Rings and Bands
The next defect signs listed in "Principles of Iridology" are rings, bands and radii, or line segments, within the iris. Depending on the shape, color and number of rings, iridologists may be able to detect existing health problems. According to Creighton University, a lipid ring, which is a white ring around the outside of the iris, generally indicates arteriosclerosis or other cardiovascular problems.
Lymphatic rings, or white clouds around the outside the iris, may indicate lymphatic congestion. Individuals with these rings may need more exercise. Radii Solaris are line segments that radiate out from the pupil. These may be a sign of parasites or other toxins in the system.
Spots and Other Defects

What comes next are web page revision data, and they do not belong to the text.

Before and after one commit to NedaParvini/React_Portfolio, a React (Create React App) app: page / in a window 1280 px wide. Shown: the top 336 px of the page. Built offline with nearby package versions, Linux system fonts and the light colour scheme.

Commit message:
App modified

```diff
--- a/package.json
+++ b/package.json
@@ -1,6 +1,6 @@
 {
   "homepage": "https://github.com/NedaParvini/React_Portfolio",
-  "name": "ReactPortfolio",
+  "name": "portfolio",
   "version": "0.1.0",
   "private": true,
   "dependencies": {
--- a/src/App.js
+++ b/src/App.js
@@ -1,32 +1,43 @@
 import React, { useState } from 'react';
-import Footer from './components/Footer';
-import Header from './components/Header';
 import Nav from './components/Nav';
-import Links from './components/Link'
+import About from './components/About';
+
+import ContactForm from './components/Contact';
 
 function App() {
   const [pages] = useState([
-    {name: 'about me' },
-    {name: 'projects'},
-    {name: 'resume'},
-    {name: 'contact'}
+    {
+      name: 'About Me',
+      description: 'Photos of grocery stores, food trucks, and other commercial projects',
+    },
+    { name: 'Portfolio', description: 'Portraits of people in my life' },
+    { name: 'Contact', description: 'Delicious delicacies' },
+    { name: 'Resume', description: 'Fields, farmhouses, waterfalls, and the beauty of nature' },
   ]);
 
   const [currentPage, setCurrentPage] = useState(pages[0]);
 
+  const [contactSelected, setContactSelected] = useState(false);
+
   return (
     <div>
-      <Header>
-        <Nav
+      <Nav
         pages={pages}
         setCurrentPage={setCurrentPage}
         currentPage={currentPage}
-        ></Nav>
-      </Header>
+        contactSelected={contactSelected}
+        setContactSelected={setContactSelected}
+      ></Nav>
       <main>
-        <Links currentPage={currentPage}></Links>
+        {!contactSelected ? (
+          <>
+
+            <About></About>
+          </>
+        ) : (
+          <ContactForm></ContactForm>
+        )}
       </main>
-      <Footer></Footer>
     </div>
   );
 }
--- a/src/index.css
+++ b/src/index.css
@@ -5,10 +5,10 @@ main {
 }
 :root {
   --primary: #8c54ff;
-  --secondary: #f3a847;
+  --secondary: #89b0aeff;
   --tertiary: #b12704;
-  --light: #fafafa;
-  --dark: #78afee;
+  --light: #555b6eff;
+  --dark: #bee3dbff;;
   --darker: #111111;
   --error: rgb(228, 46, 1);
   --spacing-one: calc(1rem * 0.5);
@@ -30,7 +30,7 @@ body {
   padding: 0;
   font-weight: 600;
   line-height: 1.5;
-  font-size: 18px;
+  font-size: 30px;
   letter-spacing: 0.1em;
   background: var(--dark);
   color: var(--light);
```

Other defects that iridologists seek to determine both hereditary and acquired health problems include dark spots, also known as liver spots, and lacunae, or empty pits or cavities within the iris. The Helenic Medical Association of Iridology gives several examples of how these defects correlate to certain diagnoses. For example, a lucana in the corresponding liver area of the iris can be seen in a patient with hepatitis B. A dark spot in the corresponding kidney area can be seen in patients with kidney hydronephrosis, which is a swelling of the kidneys sometimes caused by kidney stones.
Dr. David Pesek of the International Institute of Iridology further explains that signs in either the right or left eye correspond to that side of the body. A spot over the area corresponding to the left ovary in the iris may indicate an actual cyst on the patient's left ovary.
Because iridology is still lacking scientific validation, it is important to consult a medical practitioner following an iridology consultation.